SUPPLIED DATA.
----------------------------------------

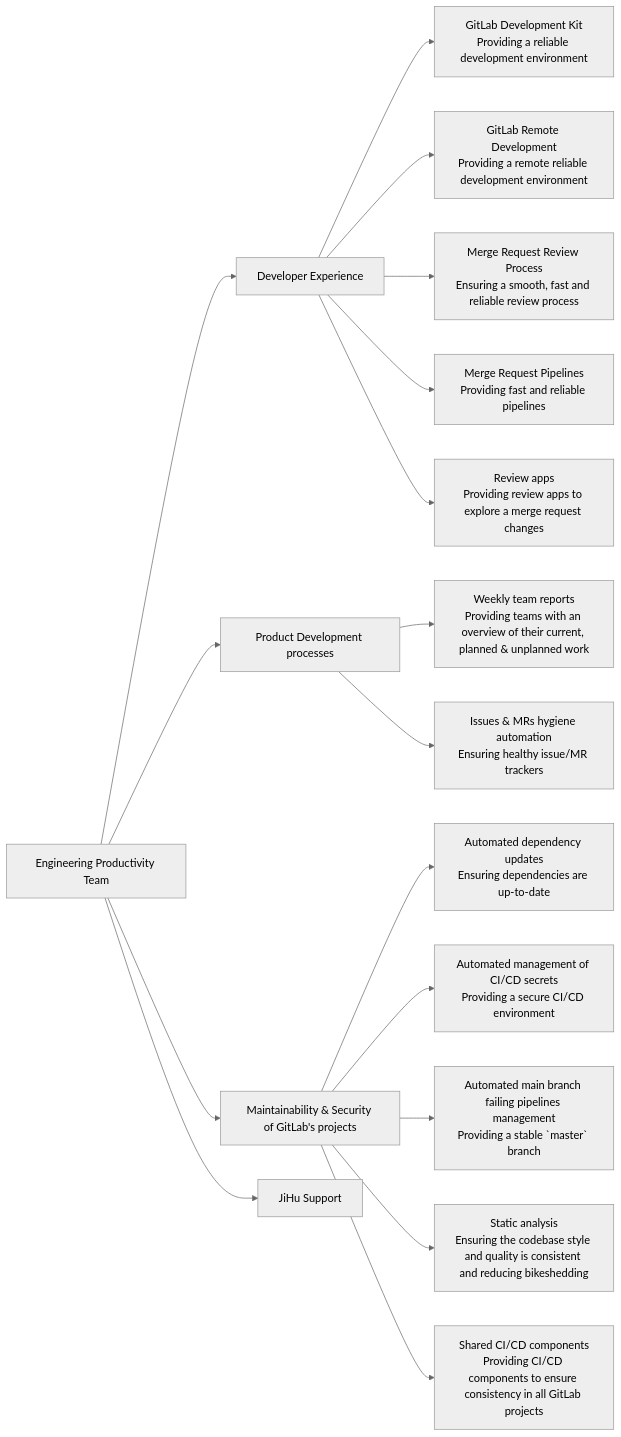
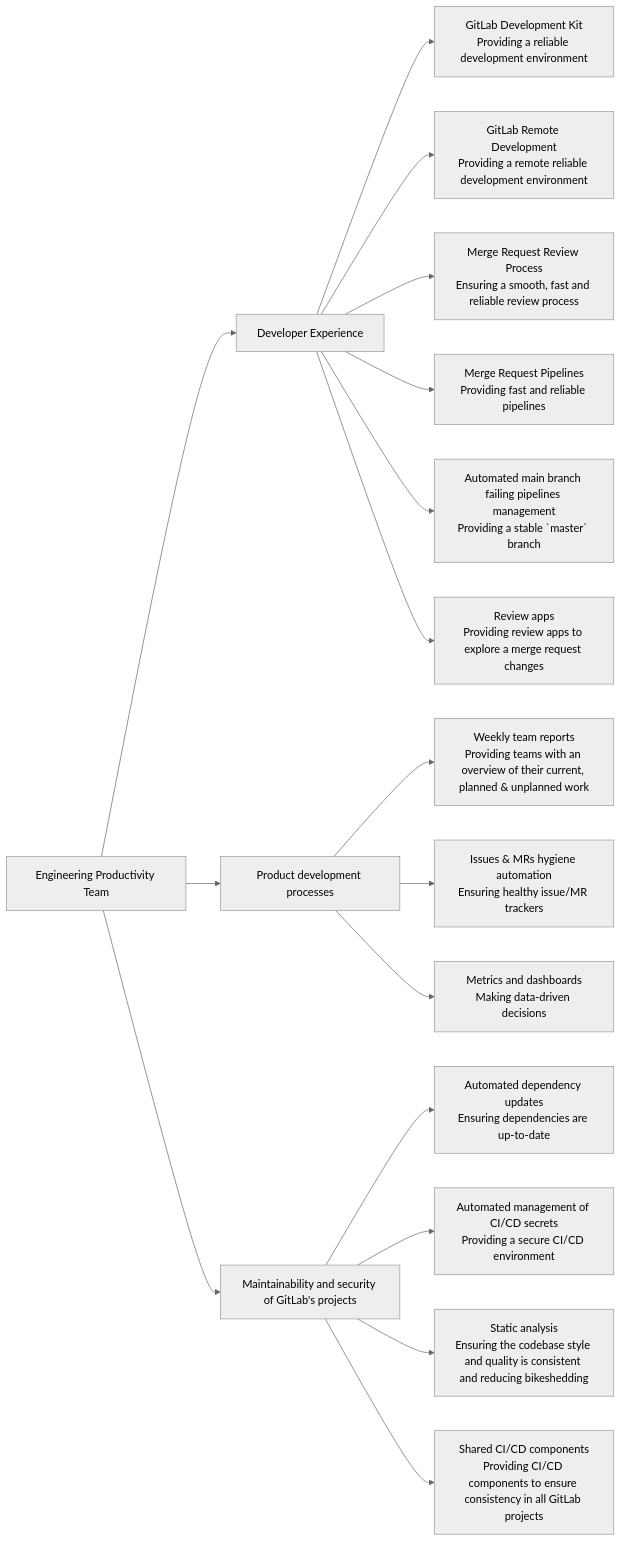
The diagram in content/handbook/engineering/infrastructure/engineering-productivity/_index.md (moliver28/research-handbook), drawn with Mermaid (neutral theme) before and after one commit. The commit also changed other lines of this file, not shown here.

Commit message:
Improve a bit the format, include JiHu in the vision, and mention metrics and dashboards

````diff
--- a/content/handbook/engineering/infrastructure/engineering-productivity/_index.md
+++ b/content/handbook/engineering/infrastructure/engineering-productivity/_index.md
@@ -46,37 +47,36 @@
 ```mermaid
 graph LR
     A[Engineering Productivity Team]
 
     A --> C[Developer Experience]
     C --> C1[GitLab Development Kit<br>Providing a reliable development environment]
     click C1 "https://gitlab.com/groups/gitlab-org/quality/engineering-productivity/-/epics/31"
     C --> C2[GitLab Remote Development<br>Providing a remote reliable development environment]
     click C2 "https://gitlab.com/groups/gitlab-org/quality/engineering-productivity/-/epics/31"
     C --> C3[Merge Request Review Process<br>Ensuring a smooth, fast and reliable review process]
     click C3 "https://gitlab.com/groups/gitlab-org/quality/engineering-productivity/-/epics/34"
     C --> C4[Merge Request Pipelines<br>Providing fast and reliable pipelines]
     click C4 "https://gitlab.com/groups/gitlab-org/quality/engineering-productivity/-/epics/28"
-    C --> C5[Review apps<br>Providing review apps to explore a merge request changes]
-    click C5 "https://gitlab.com/groups/gitlab-org/quality/engineering-productivity/-/epics/33"
+    C --> C5[Automated main branch failing pipelines management<br>Providing a stable `master` branch]
+    click C5 "https://gitlab.com/groups/gitlab-org/quality/engineering-productivity/-/epics/30"
+    C --> C6[Review apps<br>Providing review apps to explore a merge request changes]
+    click C6 "https://gitlab.com/groups/gitlab-org/quality/engineering-productivity/-/epics/33"
 
-    A --> B[Product Development processes]
+    A --> B[Product development processes]
     B --> B1[Weekly team reports<br>Providing teams with an overview of their current, planned & unplanned work]
     click B1 "https://gitlab.com/groups/gitlab-org/quality/engineering-productivity/-/epics/32"
     B --> B2[Issues & MRs hygiene automation<br>Ensuring healthy issue/MR trackers]
     click B2 "https://gitlab.com/groups/gitlab-org/quality/engineering-productivity/-/epics/32"
+    B --> B3[Metrics and dashboards<br>Making data-driven decisions]
+    click B3 "https://gitlab.com/groups/gitlab-org/quality/engineering-productivity/-/epics/36"
 
-    A --> D[Maintainability & Security of GitLab's projects]
+    A --> D[Maintainability and security of GitLab's projects]
     D --> D1[Automated dependency updates<br>Ensuring dependencies are up-to-date]
     click D1 "https://gitlab.com/groups/gitlab-org/quality/engineering-productivity/-/epics/40"
     D --> D2[Automated management of CI/CD secrets<br>Providing a secure CI/CD environment]
     click D2 "https://gitlab.com/groups/gitlab-org/quality/engineering-productivity/-/epics/46"
-    D --> D3[Automated main branch failing pipelines management<br>Providing a stable `master` branch]
-    click D3 "https://gitlab.com/groups/gitlab-org/quality/engineering-productivity/-/epics/30"
-    D --> D4[Static analysis<br>Ensuring the codebase style and quality is consistent and reducing bikeshedding]
-    click D4 "https://gitlab.com/groups/gitlab-org/quality/engineering-productivity/-/epics/38"
-    D --> D5[Shared CI/CD components<br>Providing CI/CD components to ensure consistency in all GitLab projects]
+    D --> D3[Static analysis<br>Ensuring the codebase style and quality is consistent and reducing bikeshedding]
+    click D3 "https://gitlab.com/groups/gitlab-org/quality/engineering-productivity/-/epics/38"
+    D --> D4[Shared CI/CD components<br>Providing CI/CD components to ensure consistency in all GitLab projects]
     click D5 "https://gitlab.com/groups/gitlab-org/quality/engineering-productivity/-/epics/41"
-
-    A --> G[JiHu Support]
-    click G "https://gitlab.com/groups/gitlab-org/quality/engineering-productivity/-/epics/35"
 ```
````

----------------------------------------

PROBLEM REQUIREMENTS.
Write the listing out in full, exactly; no images.

EXERCISE RESULT.
The diagram in content/handbook/engineering/infrastructure/engineering-productivity/_index.md (moliver28/research-handbook), drawn with Mermaid (neutral theme) before and after one commit. The commit also changed other lines of this file, not shown here.

Commit message:
Improve a bit the format, include JiHu in the vision, and mention metrics and dashboards

````diff
--- a/content/handbook/engineering/infrastructure/engineering-productivity/_index.md
+++ b/content/handbook/engineering/infrastructure/engineering-productivity/_index.md
@@ -46,37 +47,36 @@
 ```mermaid
 graph LR
     A[Engineering Productivity Team]
 
     A --> C[Developer Experience]
     C --> C1[GitLab Development Kit<br>Providing a reliable development environment]
     click C1 "https://gitlab.com/groups/gitlab-org/quality/engineering-productivity/-/epics/31"
     C --> C2[GitLab Remote Development<br>Providing a remote reliable development environment]
     click C2 "https://gitlab.com/groups/gitlab-org/quality/engineering-productivity/-/epics/31"
     C --> C3[Merge Request Review Process<br>Ensuring a smooth, fast and reliable review process]
     click C3 "https://gitlab.com/groups/gitlab-org/quality/engineering-productivity/-/epics/34"
     C --> C4[Merge Request Pipelines<br>Providing fast and reliable pipelines]
     click C4 "https://gitlab.com/groups/gitlab-org/quality/engineering-productivity/-/epics/28"
-    C --> C5[Review apps<br>Providing review apps to explore a merge request changes]
-    click C5 "https://gitlab.com/groups/gitlab-org/quality/engineering-productivity/-/epics/33"
+    C --> C5[Automated main branch failing pipelines management<br>Providing a stable `master` branch]
+    click C5 "https://gitlab.com/groups/gitlab-org/quality/engineering-productivity/-/epics/30"
+    C --> C6[Review apps<br>Providing review apps to explore a merge request changes]
+    click C6 "https://gitlab.com/groups/gitlab-org/quality/engineering-productivity/-/epics/33"
 
-    A --> B[Product Development processes]
+    A --> B[Product development processes]
     B --> B1[Weekly team reports<br>Providing teams with an overview of their current, planned & unplanned work]
     click B1 "https://gitlab.com/groups/gitlab-org/quality/engineering-productivity/-/epics/32"
     B --> B2[Issues & MRs hygiene automation<br>Ensuring healthy issue/MR trackers]
     click B2 "https://gitlab.com/groups/gitlab-org/quality/engineering-productivity/-/epics/32"
+    B --> B3[Metrics and dashboards<br>Making data-driven decisions]
+    click B3 "https://gitlab.com/groups/gitlab-org/quality/engineering-productivity/-/epics/36"
 
-    A --> D[Maintainability & Security of GitLab's projects]
+    A --> D[Maintainability and security of GitLab's projects]
     D --> D1[Automated dependency updates<br>Ensuring dependencies are up-to-date]
     click D1 "https://gitlab.com/groups/gitlab-org/quality/engineering-productivity/-/epics/40"
     D --> D2[Automated management of CI/CD secrets<br>Providing a secure CI/CD environment]
     click D2 "https://gitlab.com/groups/gitlab-org/quality/engineering-productivity/-/epics/46"
-    D --> D3[Automated main branch failing pipelines management<br>Providing a stable `master` branch]
-    click D3 "https://gitlab.com/groups/gitlab-org/quality/engineering-productivity/-/epics/30"
-    D --> D4[Static analysis<br>Ensuring the codebase style and quality is consistent and reducing bikeshedding]
-    click D4 "https://gitlab.com/groups/gitlab-org/quality/engineering-productivity/-/epics/38"
-    D --> D5[Shared CI/CD components<br>Providing CI/CD components to ensure consistency in all GitLab projects]
+    D --> D3[Static analysis<br>Ensuring the codebase style and quality is consistent and reducing bikeshedding]
+    click D3 "https://gitlab.com/groups/gitlab-org/quality/engineering-productivity/-/epics/38"
+    D --> D4[Shared CI/CD components<br>Providing CI/CD components to ensure consistency in all GitLab projects]
     click D5 "https://gitlab.com/groups/gitlab-org/quality/engineering-productivity/-/epics/41"
-
-    A --> G[JiHu Support]
-    click G "https://gitlab.com/groups/gitlab-org/quality/engineering-productivity/-/epics/35"
 ```
````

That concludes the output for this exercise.